**Exercise requirements:** Starting from the first line, set down the entire listing exactly.

▼

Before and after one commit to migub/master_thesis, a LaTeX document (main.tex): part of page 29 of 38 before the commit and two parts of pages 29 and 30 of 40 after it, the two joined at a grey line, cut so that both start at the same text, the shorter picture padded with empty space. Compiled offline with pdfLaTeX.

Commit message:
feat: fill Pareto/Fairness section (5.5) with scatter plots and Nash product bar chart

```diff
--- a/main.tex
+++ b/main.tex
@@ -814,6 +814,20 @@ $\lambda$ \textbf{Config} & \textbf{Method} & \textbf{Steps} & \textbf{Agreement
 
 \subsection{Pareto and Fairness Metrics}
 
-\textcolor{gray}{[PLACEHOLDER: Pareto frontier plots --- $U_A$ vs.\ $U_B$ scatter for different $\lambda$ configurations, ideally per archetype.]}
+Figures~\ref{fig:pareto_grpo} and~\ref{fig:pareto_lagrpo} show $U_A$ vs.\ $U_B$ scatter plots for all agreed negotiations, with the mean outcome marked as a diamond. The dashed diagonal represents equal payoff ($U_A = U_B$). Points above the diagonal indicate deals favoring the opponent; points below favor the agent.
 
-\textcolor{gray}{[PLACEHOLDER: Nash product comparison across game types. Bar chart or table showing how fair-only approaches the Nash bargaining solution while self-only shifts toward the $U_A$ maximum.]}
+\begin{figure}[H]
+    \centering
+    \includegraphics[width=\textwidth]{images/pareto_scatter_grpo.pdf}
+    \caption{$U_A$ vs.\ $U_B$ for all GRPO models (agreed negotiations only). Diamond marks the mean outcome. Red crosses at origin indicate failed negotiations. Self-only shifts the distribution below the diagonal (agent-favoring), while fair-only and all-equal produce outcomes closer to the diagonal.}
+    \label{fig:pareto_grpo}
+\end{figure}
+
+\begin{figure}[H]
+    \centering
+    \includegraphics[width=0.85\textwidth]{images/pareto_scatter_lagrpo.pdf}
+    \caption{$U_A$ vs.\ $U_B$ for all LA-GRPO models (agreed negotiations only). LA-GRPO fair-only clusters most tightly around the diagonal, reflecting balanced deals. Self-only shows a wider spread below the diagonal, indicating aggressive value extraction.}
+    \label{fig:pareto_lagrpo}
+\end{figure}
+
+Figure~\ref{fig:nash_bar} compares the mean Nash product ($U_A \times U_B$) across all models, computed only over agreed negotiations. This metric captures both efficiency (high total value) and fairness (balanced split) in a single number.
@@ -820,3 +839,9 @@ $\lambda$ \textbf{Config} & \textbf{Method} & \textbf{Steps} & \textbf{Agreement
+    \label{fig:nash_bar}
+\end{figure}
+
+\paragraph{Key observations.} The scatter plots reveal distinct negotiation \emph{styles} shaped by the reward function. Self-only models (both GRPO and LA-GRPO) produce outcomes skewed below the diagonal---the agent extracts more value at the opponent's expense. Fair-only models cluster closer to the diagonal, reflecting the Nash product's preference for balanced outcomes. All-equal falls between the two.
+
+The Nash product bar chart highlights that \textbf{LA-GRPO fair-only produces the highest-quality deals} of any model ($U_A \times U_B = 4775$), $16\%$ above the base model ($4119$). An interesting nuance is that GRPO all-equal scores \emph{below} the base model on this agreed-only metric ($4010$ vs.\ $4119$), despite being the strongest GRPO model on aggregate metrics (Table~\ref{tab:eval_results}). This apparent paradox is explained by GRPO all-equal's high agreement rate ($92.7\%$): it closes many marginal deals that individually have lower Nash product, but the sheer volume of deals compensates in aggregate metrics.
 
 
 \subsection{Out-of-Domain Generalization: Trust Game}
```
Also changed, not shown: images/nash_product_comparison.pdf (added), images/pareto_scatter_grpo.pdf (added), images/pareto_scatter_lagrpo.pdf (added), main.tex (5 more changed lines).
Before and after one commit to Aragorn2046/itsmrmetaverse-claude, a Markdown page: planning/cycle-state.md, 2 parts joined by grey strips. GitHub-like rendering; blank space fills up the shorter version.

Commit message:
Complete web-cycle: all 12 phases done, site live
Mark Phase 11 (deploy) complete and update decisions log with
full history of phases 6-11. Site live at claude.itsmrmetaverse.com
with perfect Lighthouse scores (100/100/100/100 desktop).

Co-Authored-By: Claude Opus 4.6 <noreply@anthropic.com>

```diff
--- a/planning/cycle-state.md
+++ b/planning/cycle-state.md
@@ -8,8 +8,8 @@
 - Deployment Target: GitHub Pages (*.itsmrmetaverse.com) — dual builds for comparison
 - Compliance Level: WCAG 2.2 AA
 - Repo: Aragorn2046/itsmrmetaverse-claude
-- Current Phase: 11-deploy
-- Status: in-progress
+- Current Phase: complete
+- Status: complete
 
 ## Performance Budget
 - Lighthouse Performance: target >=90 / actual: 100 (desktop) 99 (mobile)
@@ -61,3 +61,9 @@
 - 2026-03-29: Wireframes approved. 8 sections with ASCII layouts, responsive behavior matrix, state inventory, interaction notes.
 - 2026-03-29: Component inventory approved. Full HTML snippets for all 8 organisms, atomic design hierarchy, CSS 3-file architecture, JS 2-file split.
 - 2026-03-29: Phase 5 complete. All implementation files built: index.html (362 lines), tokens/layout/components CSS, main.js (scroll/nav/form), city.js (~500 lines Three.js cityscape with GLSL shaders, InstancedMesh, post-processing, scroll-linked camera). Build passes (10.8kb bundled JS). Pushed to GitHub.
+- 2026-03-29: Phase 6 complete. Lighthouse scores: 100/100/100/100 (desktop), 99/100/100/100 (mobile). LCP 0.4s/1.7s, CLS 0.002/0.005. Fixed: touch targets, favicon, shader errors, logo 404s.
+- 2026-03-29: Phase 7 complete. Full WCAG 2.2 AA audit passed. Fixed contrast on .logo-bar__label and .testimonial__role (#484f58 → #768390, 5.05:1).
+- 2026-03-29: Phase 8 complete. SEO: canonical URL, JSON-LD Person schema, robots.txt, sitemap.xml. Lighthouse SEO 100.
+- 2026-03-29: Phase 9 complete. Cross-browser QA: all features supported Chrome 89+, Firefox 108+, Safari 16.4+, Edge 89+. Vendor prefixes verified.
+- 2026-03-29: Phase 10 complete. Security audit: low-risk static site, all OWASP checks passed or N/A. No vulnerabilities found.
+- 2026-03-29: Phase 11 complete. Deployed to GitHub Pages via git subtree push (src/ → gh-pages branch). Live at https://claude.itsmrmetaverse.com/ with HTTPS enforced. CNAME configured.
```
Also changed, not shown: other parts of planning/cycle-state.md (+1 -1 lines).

▲

**Task result:**
Before and after one commit to migub/master_thesis, a LaTeX document (main.tex): part of page 29 of 38 before the commit and two parts of pages 29 and 30 of 40 after it, the two joined at a grey line, cut so that both start at the same text, the shorter picture padded with empty space. Compiled offline with pdfLaTeX.

Commit message:
feat: fill Pareto/Fairness section (5.5) with scatter plots and Nash product bar chart

```diff
--- a/main.tex
+++ b/main.tex
@@ -814,6 +814,20 @@ $\lambda$ \textbf{Config} & \textbf{Method} & \textbf{Steps} & \textbf{Agreement
 
 \subsection{Pareto and Fairness Metrics}
 
-\textcolor{gray}{[PLACEHOLDER: Pareto frontier plots --- $U_A$ vs.\ $U_B$ scatter for different $\lambda$ configurations, ideally per archetype.]}
+Figures~\ref{fig:pareto_grpo} and~\ref{fig:pareto_lagrpo} show $U_A$ vs.\ $U_B$ scatter plots for all agreed negotiations, with the mean outcome marked as a diamond. The dashed diagonal represents equal payoff ($U_A = U_B$). Points above the diagonal indicate deals favoring the opponent; points below favor the agent.
 
-\textcolor{gray}{[PLACEHOLDER: Nash product comparison across game types. Bar chart or table showing how fair-only approaches the Nash bargaining solution while self-only shifts toward the $U_A$ maximum.]}
+\begin{figure}[H]
+    \centering
+    \includegraphics[width=\textwidth]{images/pareto_scatter_grpo.pdf}
+    \caption{$U_A$ vs.\ $U_B$ for all GRPO models (agreed negotiations only). Diamond marks the mean outcome. Red crosses at origin indicate failed negotiations. Self-only shifts the distribution below the diagonal (agent-favoring), while fair-only and all-equal produce outcomes closer to the diagonal.}
+    \label{fig:pareto_grpo}
+\end{figure}
+
+\begin{figure}[H]
+    \centering
+    \includegraphics[width=0.85\textwidth]{images/pareto_scatter_lagrpo.pdf}
+    \caption{$U_A$ vs.\ $U_B$ for all LA-GRPO models (agreed negotiations only). LA-GRPO fair-only clusters most tightly around the diagonal, reflecting balanced deals. Self-only shows a wider spread below the diagonal, indicating aggressive value extraction.}
+    \label{fig:pareto_lagrpo}
+\end{figure}
+
+Figure~\ref{fig:nash_bar} compares the mean Nash product ($U_A \times U_B$) across all models, computed only over agreed negotiations. This metric captures both efficiency (high total value) and fairness (balanced split) in a single number.
@@ -820,3 +839,9 @@ $\lambda$ \textbf{Config} & \textbf{Method} & \textbf{Steps} & \textbf{Agreement
+    \label{fig:nash_bar}
+\end{figure}
+
+\paragraph{Key observations.} The scatter plots reveal distinct negotiation \emph{styles} shaped by the reward function. Self-only models (both GRPO and LA-GRPO) produce outcomes skewed below the diagonal---the agent extracts more value at the opponent's expense. Fair-only models cluster closer to the diagonal, reflecting the Nash product's preference for balanced outcomes. All-equal falls between the two.
+
+The Nash product bar chart highlights that \textbf{LA-GRPO fair-only produces the highest-quality deals} of any model ($U_A \times U_B = 4775$), $16\%$ above the base model ($4119$). An interesting nuance is that GRPO all-equal scores \emph{below} the base model on this agreed-only metric ($4010$ vs.\ $4119$), despite being the strongest GRPO model on aggregate metrics (Table~\ref{tab:eval_results}). This apparent paradox is explained by GRPO all-equal's high agreement rate ($92.7\%$): it closes many marginal deals that individually have lower Nash product, but the sheer volume of deals compensates in aggregate metrics.
 
 
 \subsection{Out-of-Domain Generalization: Trust Game}
```
Also changed, not shown: images/nash_product_comparison.pdf (added), images/pareto_scatter_grpo.pdf (added), images/pareto_scatter_lagrpo.pdf (added), main.tex (5 more changed lines).
Before and after one commit to Aragorn2046/itsmrmetaverse-claude, a Markdown page: planning/cycle-state.md, 2 parts joined by grey strips. GitHub-like rendering; blank space fills up the shorter version.

Commit message:
Complete web-cycle: all 12 phases done, site live
Mark Phase 11 (deploy) complete and update decisions log with
full history of phases 6-11. Site live at claude.itsmrmetaverse.com
with perfect Lighthouse scores (100/100/100/100 desktop).

Co-Authored-By: Claude Opus 4.6 <noreply@anthropic.com>

```diff
--- a/planning/cycle-state.md
+++ b/planning/cycle-state.md
@@ -8,8 +8,8 @@
 - Deployment Target: GitHub Pages (*.itsmrmetaverse.com) — dual builds for comparison
 - Compliance Level: WCAG 2.2 AA
 - Repo: Aragorn2046/itsmrmetaverse-claude
-- Current Phase: 11-deploy
-- Status: in-progress
+- Current Phase: complete
+- Status: complete
 
 ## Performance Budget
 - Lighthouse Performance: target >=90 / actual: 100 (desktop) 99 (mobile)
@@ -61,3 +61,9 @@
 - 2026-03-29: Wireframes approved. 8 sections with ASCII layouts, responsive behavior matrix, state inventory, interaction notes.
 - 2026-03-29: Component inventory approved. Full HTML snippets for all 8 organisms, atomic design hierarchy, CSS 3-file architecture, JS 2-file split.
 - 2026-03-29: Phase 5 complete. All implementation files built: index.html (362 lines), tokens/layout/components CSS, main.js (scroll/nav/form), city.js (~500 lines Three.js cityscape with GLSL shaders, InstancedMesh, post-processing, scroll-linked camera). Build passes (10.8kb bundled JS). Pushed to GitHub.
+- 2026-03-29: Phase 6 complete. Lighthouse scores: 100/100/100/100 (desktop), 99/100/100/100 (mobile). LCP 0.4s/1.7s, CLS 0.002/0.005. Fixed: touch targets, favicon, shader errors, logo 404s.
+- 2026-03-29: Phase 7 complete. Full WCAG 2.2 AA audit passed. Fixed contrast on .logo-bar__label and .testimonial__role (#484f58 → #768390, 5.05:1).
+- 2026-03-29: Phase 8 complete. SEO: canonical URL, JSON-LD Person schema, robots.txt, sitemap.xml. Lighthouse SEO 100.
+- 2026-03-29: Phase 9 complete. Cross-browser QA: all features supported Chrome 89+, Firefox 108+, Safari 16.4+, Edge 89+. Vendor prefixes verified.
+- 2026-03-29: Phase 10 complete. Security audit: low-risk static site, all OWASP checks passed or N/A. No vulnerabilities found.
+- 2026-03-29: Phase 11 complete. Deployed to GitHub Pages via git subtree push (src/ → gh-pages branch). Live at https://claude.itsmrmetaverse.com/ with HTTPS enforced. CNAME configured.
```
Also changed, not shown: other parts of planning/cycle-state.md (+1 -1 lines).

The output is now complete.